╭─ Records for processing
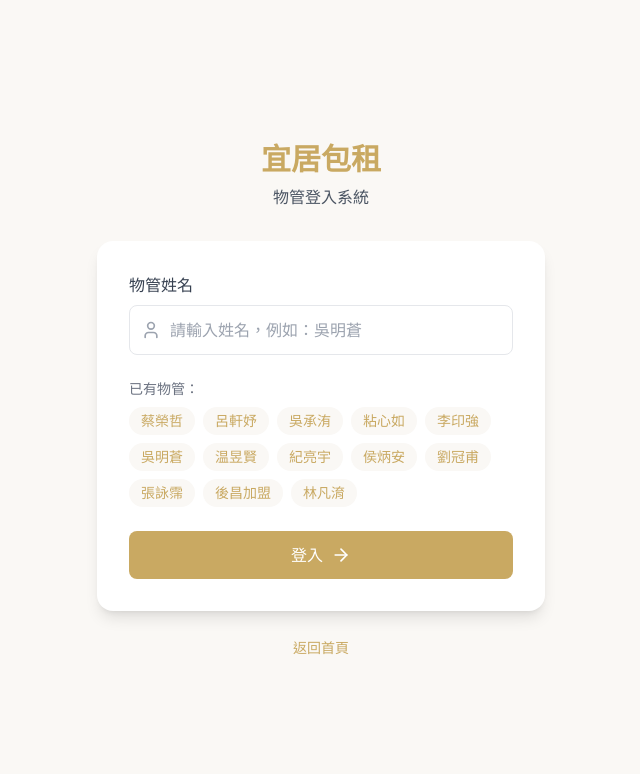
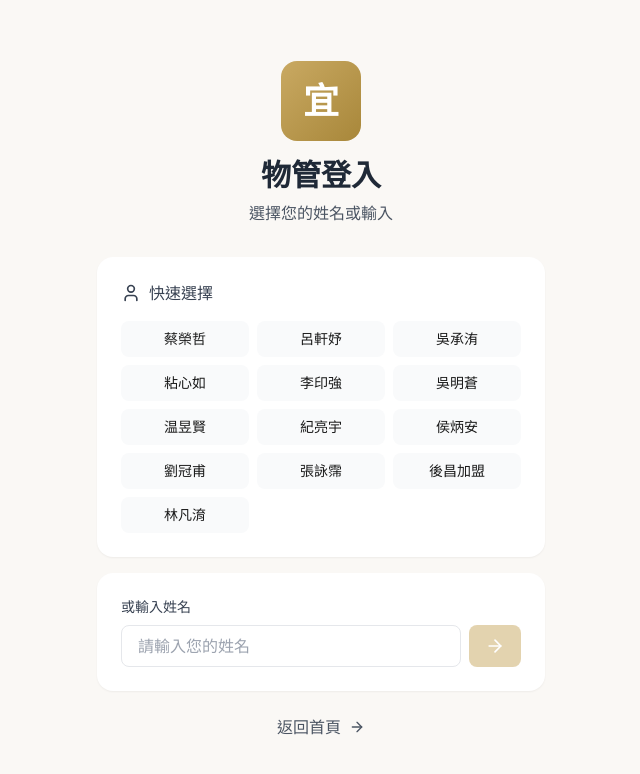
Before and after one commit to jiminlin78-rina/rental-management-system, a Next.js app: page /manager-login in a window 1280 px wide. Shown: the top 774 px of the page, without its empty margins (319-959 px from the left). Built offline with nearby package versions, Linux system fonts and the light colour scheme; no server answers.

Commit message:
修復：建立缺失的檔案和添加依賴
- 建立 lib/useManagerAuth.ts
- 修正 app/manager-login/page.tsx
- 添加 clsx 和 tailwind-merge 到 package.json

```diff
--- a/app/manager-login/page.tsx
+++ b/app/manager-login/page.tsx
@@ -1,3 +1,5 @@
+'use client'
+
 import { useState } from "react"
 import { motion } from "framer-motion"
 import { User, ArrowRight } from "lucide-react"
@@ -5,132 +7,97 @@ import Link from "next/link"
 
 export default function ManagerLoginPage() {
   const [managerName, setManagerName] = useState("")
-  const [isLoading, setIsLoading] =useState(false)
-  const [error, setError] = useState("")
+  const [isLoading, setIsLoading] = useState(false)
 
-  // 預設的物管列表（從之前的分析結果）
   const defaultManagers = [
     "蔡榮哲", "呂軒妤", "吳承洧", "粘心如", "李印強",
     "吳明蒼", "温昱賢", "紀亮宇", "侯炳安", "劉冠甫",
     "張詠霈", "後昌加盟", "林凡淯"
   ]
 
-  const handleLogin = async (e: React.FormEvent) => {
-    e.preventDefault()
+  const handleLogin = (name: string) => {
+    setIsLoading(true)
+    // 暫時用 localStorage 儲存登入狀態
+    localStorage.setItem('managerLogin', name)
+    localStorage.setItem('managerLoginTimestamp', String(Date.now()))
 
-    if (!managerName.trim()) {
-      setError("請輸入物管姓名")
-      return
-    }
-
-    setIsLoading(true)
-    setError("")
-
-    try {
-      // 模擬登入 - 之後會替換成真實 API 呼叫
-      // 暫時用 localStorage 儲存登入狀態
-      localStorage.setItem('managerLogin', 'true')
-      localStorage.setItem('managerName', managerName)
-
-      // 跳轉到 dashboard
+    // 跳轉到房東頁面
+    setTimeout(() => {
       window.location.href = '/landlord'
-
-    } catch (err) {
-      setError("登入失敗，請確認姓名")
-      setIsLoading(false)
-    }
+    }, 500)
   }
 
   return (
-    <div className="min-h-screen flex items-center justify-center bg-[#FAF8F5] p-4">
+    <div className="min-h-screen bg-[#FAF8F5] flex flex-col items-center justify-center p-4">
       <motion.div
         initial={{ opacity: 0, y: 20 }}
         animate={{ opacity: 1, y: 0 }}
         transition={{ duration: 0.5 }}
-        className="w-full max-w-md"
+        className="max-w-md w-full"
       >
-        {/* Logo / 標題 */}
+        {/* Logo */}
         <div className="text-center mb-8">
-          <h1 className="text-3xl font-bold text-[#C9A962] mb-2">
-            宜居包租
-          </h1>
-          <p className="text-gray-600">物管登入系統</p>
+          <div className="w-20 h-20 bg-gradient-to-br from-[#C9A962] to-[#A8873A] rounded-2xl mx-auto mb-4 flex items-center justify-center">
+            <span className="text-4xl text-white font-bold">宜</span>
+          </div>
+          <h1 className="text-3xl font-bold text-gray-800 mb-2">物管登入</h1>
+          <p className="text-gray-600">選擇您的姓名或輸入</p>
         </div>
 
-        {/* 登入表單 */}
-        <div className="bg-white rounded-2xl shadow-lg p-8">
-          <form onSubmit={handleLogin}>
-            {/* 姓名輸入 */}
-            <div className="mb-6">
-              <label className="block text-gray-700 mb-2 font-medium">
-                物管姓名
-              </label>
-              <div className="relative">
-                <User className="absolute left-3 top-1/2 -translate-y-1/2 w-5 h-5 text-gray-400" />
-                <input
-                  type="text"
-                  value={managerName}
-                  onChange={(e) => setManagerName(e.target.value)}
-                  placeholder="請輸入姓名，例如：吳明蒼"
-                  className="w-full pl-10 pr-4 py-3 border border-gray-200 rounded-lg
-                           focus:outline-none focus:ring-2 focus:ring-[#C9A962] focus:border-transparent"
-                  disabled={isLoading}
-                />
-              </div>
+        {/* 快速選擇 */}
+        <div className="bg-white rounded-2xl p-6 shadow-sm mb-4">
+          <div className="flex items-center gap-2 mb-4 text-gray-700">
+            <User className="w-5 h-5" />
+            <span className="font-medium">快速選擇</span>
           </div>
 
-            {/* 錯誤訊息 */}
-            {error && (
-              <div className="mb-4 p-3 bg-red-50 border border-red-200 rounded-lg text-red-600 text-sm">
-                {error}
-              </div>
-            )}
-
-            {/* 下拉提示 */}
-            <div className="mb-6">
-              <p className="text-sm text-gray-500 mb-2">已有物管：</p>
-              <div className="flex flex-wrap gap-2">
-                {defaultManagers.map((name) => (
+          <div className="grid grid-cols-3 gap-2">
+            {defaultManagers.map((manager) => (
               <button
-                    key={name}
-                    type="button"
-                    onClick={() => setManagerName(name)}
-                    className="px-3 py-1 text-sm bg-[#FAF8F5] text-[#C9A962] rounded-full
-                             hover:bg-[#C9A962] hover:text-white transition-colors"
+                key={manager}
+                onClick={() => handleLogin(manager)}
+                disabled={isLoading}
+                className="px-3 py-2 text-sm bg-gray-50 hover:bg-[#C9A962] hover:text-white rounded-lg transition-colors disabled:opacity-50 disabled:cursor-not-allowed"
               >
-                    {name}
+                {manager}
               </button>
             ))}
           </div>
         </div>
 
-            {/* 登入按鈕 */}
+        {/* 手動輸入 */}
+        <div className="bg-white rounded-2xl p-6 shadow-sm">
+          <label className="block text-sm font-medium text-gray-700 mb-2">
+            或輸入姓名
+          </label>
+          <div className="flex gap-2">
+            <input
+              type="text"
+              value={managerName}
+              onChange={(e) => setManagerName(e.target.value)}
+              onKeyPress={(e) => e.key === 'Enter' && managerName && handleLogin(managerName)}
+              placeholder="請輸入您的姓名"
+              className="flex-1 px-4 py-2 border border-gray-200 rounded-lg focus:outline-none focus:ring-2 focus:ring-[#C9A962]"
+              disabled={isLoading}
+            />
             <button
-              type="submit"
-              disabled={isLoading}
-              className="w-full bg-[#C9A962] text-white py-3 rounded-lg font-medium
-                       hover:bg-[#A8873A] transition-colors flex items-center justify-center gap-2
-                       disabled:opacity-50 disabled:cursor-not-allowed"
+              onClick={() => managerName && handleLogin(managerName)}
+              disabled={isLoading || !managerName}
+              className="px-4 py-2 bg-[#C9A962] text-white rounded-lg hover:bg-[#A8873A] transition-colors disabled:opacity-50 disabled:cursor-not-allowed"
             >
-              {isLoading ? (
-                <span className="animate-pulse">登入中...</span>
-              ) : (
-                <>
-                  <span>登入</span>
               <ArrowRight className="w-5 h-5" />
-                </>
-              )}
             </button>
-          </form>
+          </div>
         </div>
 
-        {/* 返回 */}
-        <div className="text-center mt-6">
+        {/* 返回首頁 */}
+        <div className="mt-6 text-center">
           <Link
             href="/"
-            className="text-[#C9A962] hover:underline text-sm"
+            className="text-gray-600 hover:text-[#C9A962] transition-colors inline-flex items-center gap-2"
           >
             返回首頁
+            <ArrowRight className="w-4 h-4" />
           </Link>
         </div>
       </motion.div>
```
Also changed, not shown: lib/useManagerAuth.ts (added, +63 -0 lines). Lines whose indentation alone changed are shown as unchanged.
╰─
● **Your goal**
Each entry above must be duplicated precisely; none of the pictures may be included.

● **Result below**
Before and after one commit to jiminlin78-rina/rental-management-system, a Next.js app: page /manager-login in a window 1280 px wide. Shown: the top 774 px of the page, without its empty margins (319-959 px from the left). Built offline with nearby package versions, Linux system fonts and the light colour scheme; no server answers.

Commit message:
修復：建立缺失的檔案和添加依賴
- 建立 lib/useManagerAuth.ts
- 修正 app/manager-login/page.tsx
- 添加 clsx 和 tailwind-merge 到 package.json

```diff
--- a/app/manager-login/page.tsx
+++ b/app/manager-login/page.tsx
@@ -1,3 +1,5 @@
+'use client'
+
 import { useState } from "react"
 import { motion } from "framer-motion"
 import { User, ArrowRight } from "lucide-react"
@@ -5,132 +7,97 @@ import Link from "next/link"
 
 export default function ManagerLoginPage() {
   const [managerName, setManagerName] = useState("")
-  const [isLoading, setIsLoading] =useState(false)
-  const [error, setError] = useState("")
+  const [isLoading, setIsLoading] = useState(false)
 
-  // 預設的物管列表（從之前的分析結果）
   const defaultManagers = [
     "蔡榮哲", "呂軒妤", "吳承洧", "粘心如", "李印強",
     "吳明蒼", "温昱賢", "紀亮宇", "侯炳安", "劉冠甫",
     "張詠霈", "後昌加盟", "林凡淯"
   ]
 
-  const handleLogin = async (e: React.FormEvent) => {
-    e.preventDefault()
+  const handleLogin = (name: string) => {
+    setIsLoading(true)
+    // 暫時用 localStorage 儲存登入狀態
+    localStorage.setItem('managerLogin', name)
+    localStorage.setItem('managerLoginTimestamp', String(Date.now()))
 
-    if (!managerName.trim()) {
-      setError("請輸入物管姓名")
-      return
-    }
-
-    setIsLoading(true)
-    setError("")
-
-    try {
-      // 模擬登入 - 之後會替換成真實 API 呼叫
-      // 暫時用 localStorage 儲存登入狀態
-      localStorage.setItem('managerLogin', 'true')
-      localStorage.setItem('managerName', managerName)
-
-      // 跳轉到 dashboard
+    // 跳轉到房東頁面
+    setTimeout(() => {
       window.location.href = '/landlord'
-
-    } catch (err) {
-      setError("登入失敗，請確認姓名")
-      setIsLoading(false)
-    }
+    }, 500)
   }
 
   return (
-    <div className="min-h-screen flex items-center justify-center bg-[#FAF8F5] p-4">
+    <div className="min-h-screen bg-[#FAF8F5] flex flex-col items-center justify-center p-4">
       <motion.div
         initial={{ opacity: 0, y: 20 }}
         animate={{ opacity: 1, y: 0 }}
         transition={{ duration: 0.5 }}
-        className="w-full max-w-md"
+        className="max-w-md w-full"
       >
-        {/* Logo / 標題 */}
+        {/* Logo */}
         <div className="text-center mb-8">
-          <h1 className="text-3xl font-bold text-[#C9A962] mb-2">
-            宜居包租
-          </h1>
-          <p className="text-gray-600">物管登入系統</p>
+          <div className="w-20 h-20 bg-gradient-to-br from-[#C9A962] to-[#A8873A] rounded-2xl mx-auto mb-4 flex items-center justify-center">
+            <span className="text-4xl text-white font-bold">宜</span>
+          </div>
+          <h1 className="text-3xl font-bold text-gray-800 mb-2">物管登入</h1>
+          <p className="text-gray-600">選擇您的姓名或輸入</p>
         </div>
 
-        {/* 登入表單 */}
-        <div className="bg-white rounded-2xl shadow-lg p-8">
-          <form onSubmit={handleLogin}>
-            {/* 姓名輸入 */}
-            <div className="mb-6">
-              <label className="block text-gray-700 mb-2 font-medium">
-                物管姓名
-              </label>
-              <div className="relative">
-                <User className="absolute left-3 top-1/2 -translate-y-1/2 w-5 h-5 text-gray-400" />
-                <input
-                  type="text"
-                  value={managerName}
-                  onChange={(e) => setManagerName(e.target.value)}
-                  placeholder="請輸入姓名，例如：吳明蒼"
-                  className="w-full pl-10 pr-4 py-3 border border-gray-200 rounded-lg
-                           focus:outline-none focus:ring-2 focus:ring-[#C9A962] focus:border-transparent"
-                  disabled={isLoading}
-                />
-              </div>
+        {/* 快速選擇 */}
+        <div className="bg-white rounded-2xl p-6 shadow-sm mb-4">
+          <div className="flex items-center gap-2 mb-4 text-gray-700">
+            <User className="w-5 h-5" />
+            <span className="font-medium">快速選擇</span>
           </div>
 
-            {/* 錯誤訊息 */}
-            {error && (
-              <div className="mb-4 p-3 bg-red-50 border border-red-200 rounded-lg text-red-600 text-sm">
-                {error}
-              </div>
-            )}
-
-            {/* 下拉提示 */}
-            <div className="mb-6">
-              <p className="text-sm text-gray-500 mb-2">已有物管：</p>
-              <div className="flex flex-wrap gap-2">
-                {defaultManagers.map((name) => (
+          <div className="grid grid-cols-3 gap-2">
+            {defaultManagers.map((manager) => (
               <button
-                    key={name}
-                    type="button"
-                    onClick={() => setManagerName(name)}
-                    className="px-3 py-1 text-sm bg-[#FAF8F5] text-[#C9A962] rounded-full
-                             hover:bg-[#C9A962] hover:text-white transition-colors"
+                key={manager}
+                onClick={() => handleLogin(manager)}
+                disabled={isLoading}
+                className="px-3 py-2 text-sm bg-gray-50 hover:bg-[#C9A962] hover:text-white rounded-lg transition-colors disabled:opacity-50 disabled:cursor-not-allowed"
               >
-                    {name}
+                {manager}
               </button>
             ))}
           </div>
         </div>
 
-            {/* 登入按鈕 */}
+        {/* 手動輸入 */}
+        <div className="bg-white rounded-2xl p-6 shadow-sm">
+          <label className="block text-sm font-medium text-gray-700 mb-2">
+            或輸入姓名
+          </label>
+          <div className="flex gap-2">
+            <input
+              type="text"
+              value={managerName}
+              onChange={(e) => setManagerName(e.target.value)}
+              onKeyPress={(e) => e.key === 'Enter' && managerName && handleLogin(managerName)}
+              placeholder="請輸入您的姓名"
+              className="flex-1 px-4 py-2 border border-gray-200 rounded-lg focus:outline-none focus:ring-2 focus:ring-[#C9A962]"
+              disabled={isLoading}
+            />
             <button
-              type="submit"
-              disabled={isLoading}
-              className="w-full bg-[#C9A962] text-white py-3 rounded-lg font-medium
-                       hover:bg-[#A8873A] transition-colors flex items-center justify-center gap-2
-                       disabled:opacity-50 disabled:cursor-not-allowed"
+              onClick={() => managerName && handleLogin(managerName)}
+              disabled={isLoading || !managerName}
+              className="px-4 py-2 bg-[#C9A962] text-white rounded-lg hover:bg-[#A8873A] transition-colors disabled:opacity-50 disabled:cursor-not-allowed"
             >
-              {isLoading ? (
-                <span className="animate-pulse">登入中...</span>
-              ) : (
-                <>
-                  <span>登入</span>
               <ArrowRight className="w-5 h-5" />
-                </>
-              )}
             </button>
-          </form>
+          </div>
         </div>
 
-        {/* 返回 */}
-        <div className="text-center mt-6">
+        {/* 返回首頁 */}
+        <div className="mt-6 text-center">
           <Link
             href="/"
-            className="text-[#C9A962] hover:underline text-sm"
+            className="text-gray-600 hover:text-[#C9A962] transition-colors inline-flex items-center gap-2"
           >
             返回首頁
+            <ArrowRight className="w-4 h-4" />
           </Link>
         </div>
       </motion.div>
```
Also changed, not shown: lib/useManagerAuth.ts (added, +63 -0 lines). Lines whose indentation alone changed are shown as unchanged.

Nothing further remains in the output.